Verbatim copy without images: repeat the records in full.

[Source records]
• • • • • • •

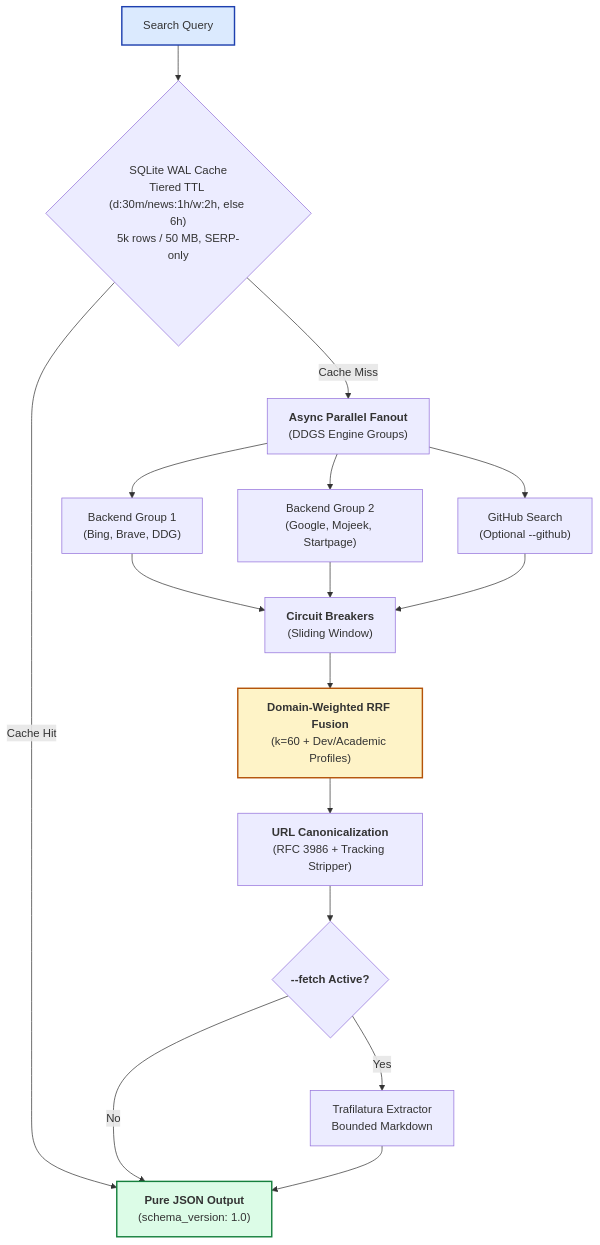
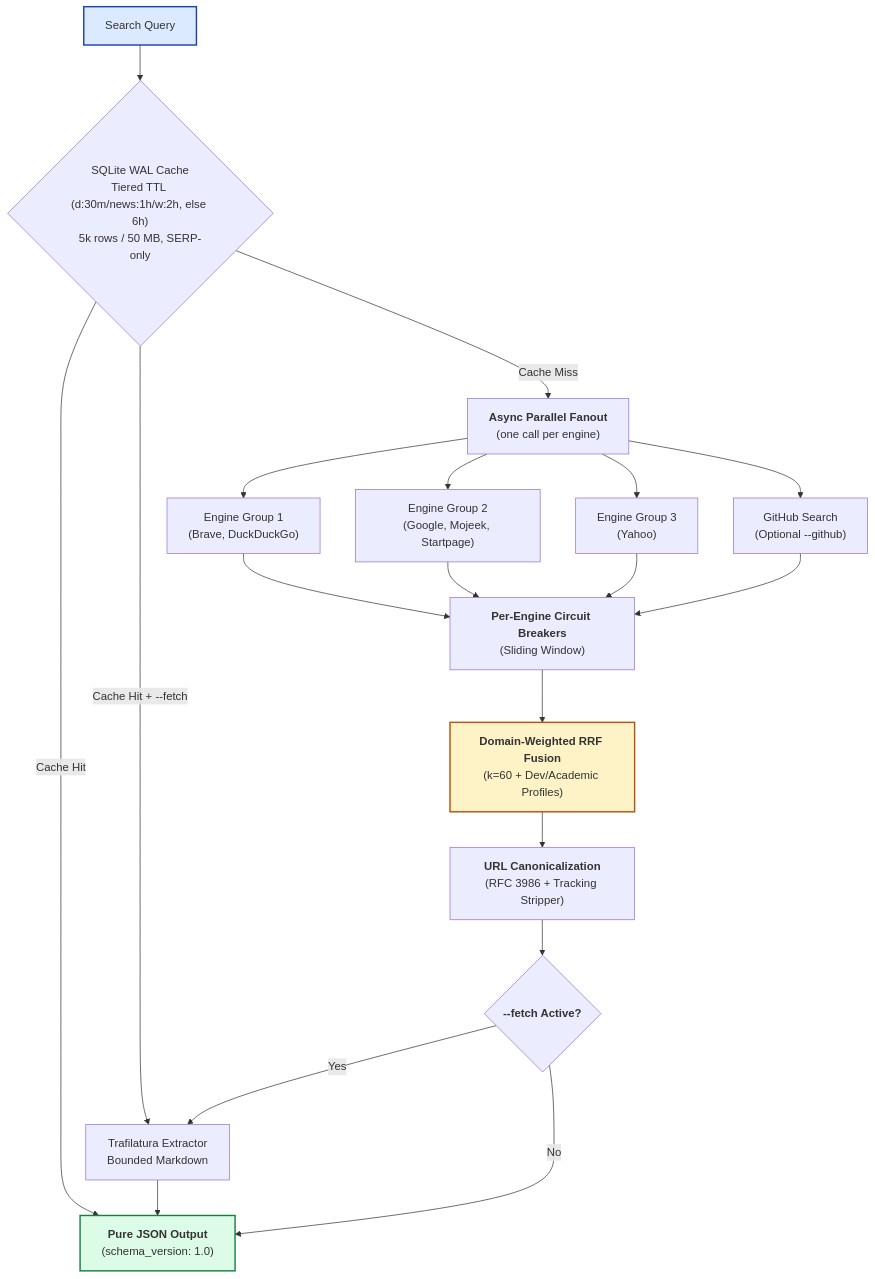
The diagram in README.md (Alih-b/Josty), drawn with Mermaid before and after one commit. The commit also changed other lines of this file and 6 other files, not shown here.

First line of the commit message:
feat: per-engine search fanout and availability gate

````diff
--- a/README.md
+++ b/README.md
@@ -175,30 +177,33 @@
 ```mermaid
 graph TD
     Query["Search Query"] --> Cache{"SQLite WAL Cache<br/>Tiered TTL (d:30m/news:1h/w:2h, else 6h)<br/>5k rows / 50 MB, SERP-only"}
     
     Cache -- Cache Hit --> Out["<b>Pure JSON Output</b><br/>(schema_version: 1.0)"]
+    Cache -- "Cache Hit + --fetch" --> Traf
     
-    Cache -- Cache Miss --> Fanout["<b>Async Parallel Fanout</b><br/>(DDGS Engine Groups)"]
+    Cache -- Cache Miss --> Fanout["<b>Async Parallel Fanout</b><br/>(one call per engine)"]
     
-    Fanout --> B1["Backend Group 1<br/>(Bing, Brave, DDG)"]
-    Fanout --> B2["Backend Group 2<br/>(Google, Mojeek, Startpage)"]
+    Fanout --> B1["Engine Group 1<br/>(Brave, DuckDuckGo)"]
+    Fanout --> B2["Engine Group 2<br/>(Google, Mojeek, Startpage)"]
+    Fanout --> B3["Engine Group 3<br/>(Yahoo)"]
     Fanout --> GH["GitHub Search<br/>(Optional --github)"]
     
-    B1 --> Circuit["<b>Circuit Breakers</b><br/>(Sliding Window)"]
+    B1 --> Circuit["<b>Per-Engine Circuit Breakers</b><br/>(Sliding Window)"]
     B2 --> Circuit
+    B3 --> Circuit
     GH --> Circuit
     
     Circuit --> RRF["<b>Domain-Weighted RRF Fusion</b><br/>(k=60 + Dev/Academic Profiles)"]
     
     RRF --> Canon["<b>URL Canonicalization</b><br/>(RFC 3986 + Tracking Stripper)"]
     
     Canon --> Fetch{"<b>--fetch Active?</b>"}
     
     Fetch -- Yes --> Traf["Trafilatura Extractor<br/>Bounded Markdown"]
     Fetch -- No --> Out
     Traf --> Out
 
     style Query fill:#dbeafe,stroke:#1e40af,stroke-width:2px;
     style Out fill:#dcfce7,stroke:#15803d,stroke-width:2px;
     style RRF fill:#fef3c7,stroke:#b45309,stroke-width:2px;
 ```
````
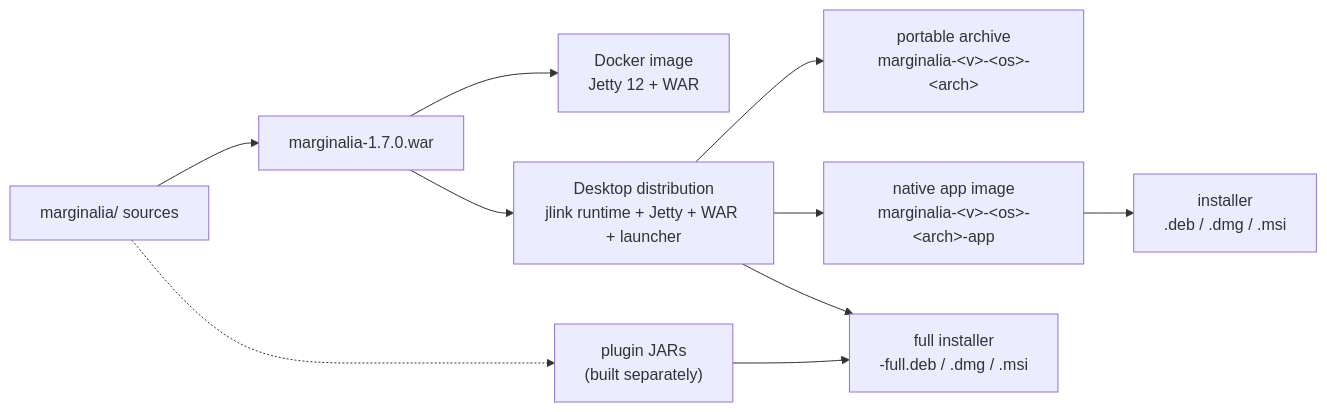
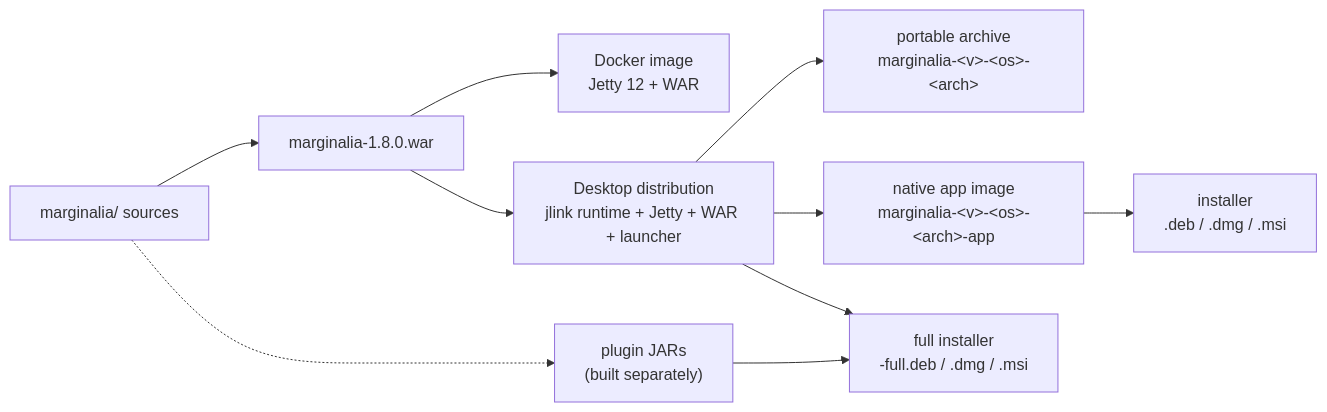
One commit to Enerccio/Marginalia changed the first of 3 diagrams in manual/developer/packaging.md. Above: the diagram before and after it, drawn with Mermaid. The commit also changed other lines of this file and 52 other files, not shown here.

````diff
--- a/manual/developer/packaging.md
+++ b/manual/developer/packaging.md
@@ -26,12 +26,12 @@
 ```mermaid
 flowchart LR
-    src["marginalia/ sources"] --> war["marginalia-1.7.0.war"]
+    src["marginalia/ sources"] --> war["marginalia-1.8.0.war"]
     war --> docker["Docker image<br/>Jetty 12 + WAR"]
     war --> desktop["Desktop distribution<br/>jlink runtime + Jetty + WAR + launcher"]
     desktop --> portable["portable archive<br/>marginalia-&lt;v&gt;-&lt;os&gt;-&lt;arch&gt;"]
     desktop --> appimage["native app image<br/>marginalia-&lt;v&gt;-&lt;os&gt;-&lt;arch&gt;-app"]
     appimage --> installer["installer<br/>.deb / .dmg / .msi"]
     plugins["plugin JARs"] --> full["full installer<br/>-full.deb / .dmg / .msi"]
     desktop --> full
     src -.-> plugins["plugin JARs<br/>(built separately)"]
 ```
````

• • • • • • •

## Response
The diagram in README.md (Alih-b/Josty), drawn with Mermaid before and after one commit. The commit also changed other lines of this file and 6 other files, not shown here.

First line of the commit message:
feat: per-engine search fanout and availability gate

````diff
--- a/README.md
+++ b/README.md
@@ -175,30 +177,33 @@
 ```mermaid
 graph TD
     Query["Search Query"] --> Cache{"SQLite WAL Cache<br/>Tiered TTL (d:30m/news:1h/w:2h, else 6h)<br/>5k rows / 50 MB, SERP-only"}
     
     Cache -- Cache Hit --> Out["<b>Pure JSON Output</b><br/>(schema_version: 1.0)"]
+    Cache -- "Cache Hit + --fetch" --> Traf
     
-    Cache -- Cache Miss --> Fanout["<b>Async Parallel Fanout</b><br/>(DDGS Engine Groups)"]
+    Cache -- Cache Miss --> Fanout["<b>Async Parallel Fanout</b><br/>(one call per engine)"]
     
-    Fanout --> B1["Backend Group 1<br/>(Bing, Brave, DDG)"]
-    Fanout --> B2["Backend Group 2<br/>(Google, Mojeek, Startpage)"]
+    Fanout --> B1["Engine Group 1<br/>(Brave, DuckDuckGo)"]
+    Fanout --> B2["Engine Group 2<br/>(Google, Mojeek, Startpage)"]
+    Fanout --> B3["Engine Group 3<br/>(Yahoo)"]
     Fanout --> GH["GitHub Search<br/>(Optional --github)"]
     
-    B1 --> Circuit["<b>Circuit Breakers</b><br/>(Sliding Window)"]
+    B1 --> Circuit["<b>Per-Engine Circuit Breakers</b><br/>(Sliding Window)"]
     B2 --> Circuit
+    B3 --> Circuit
     GH --> Circuit
     
     Circuit --> RRF["<b>Domain-Weighted RRF Fusion</b><br/>(k=60 + Dev/Academic Profiles)"]
     
     RRF --> Canon["<b>URL Canonicalization</b><br/>(RFC 3986 + Tracking Stripper)"]
     
     Canon --> Fetch{"<b>--fetch Active?</b>"}
     
     Fetch -- Yes --> Traf["Trafilatura Extractor<br/>Bounded Markdown"]
     Fetch -- No --> Out
     Traf --> Out
 
     style Query fill:#dbeafe,stroke:#1e40af,stroke-width:2px;
     style Out fill:#dcfce7,stroke:#15803d,stroke-width:2px;
     style RRF fill:#fef3c7,stroke:#b45309,stroke-width:2px;
 ```
````
One commit to Enerccio/Marginalia changed the first of 3 diagrams in manual/developer/packaging.md. Above: the diagram before and after it, drawn with Mermaid. The commit also changed other lines of this file and 52 other files, not shown here.

````diff
--- a/manual/developer/packaging.md
+++ b/manual/developer/packaging.md
@@ -26,12 +26,12 @@
 ```mermaid
 flowchart LR
-    src["marginalia/ sources"] --> war["marginalia-1.7.0.war"]
+    src["marginalia/ sources"] --> war["marginalia-1.8.0.war"]
     war --> docker["Docker image<br/>Jetty 12 + WAR"]
     war --> desktop["Desktop distribution<br/>jlink runtime + Jetty + WAR + launcher"]
     desktop --> portable["portable archive<br/>marginalia-&lt;v&gt;-&lt;os&gt;-&lt;arch&gt;"]
     desktop --> appimage["native app image<br/>marginalia-&lt;v&gt;-&lt;os&gt;-&lt;arch&gt;-app"]
     appimage --> installer["installer<br/>.deb / .dmg / .msi"]
     plugins["plugin JARs"] --> full["full installer<br/>-full.deb / .dmg / .msi"]
     desktop --> full
     src -.-> plugins["plugin JARs<br/>(built separately)"]
 ```
````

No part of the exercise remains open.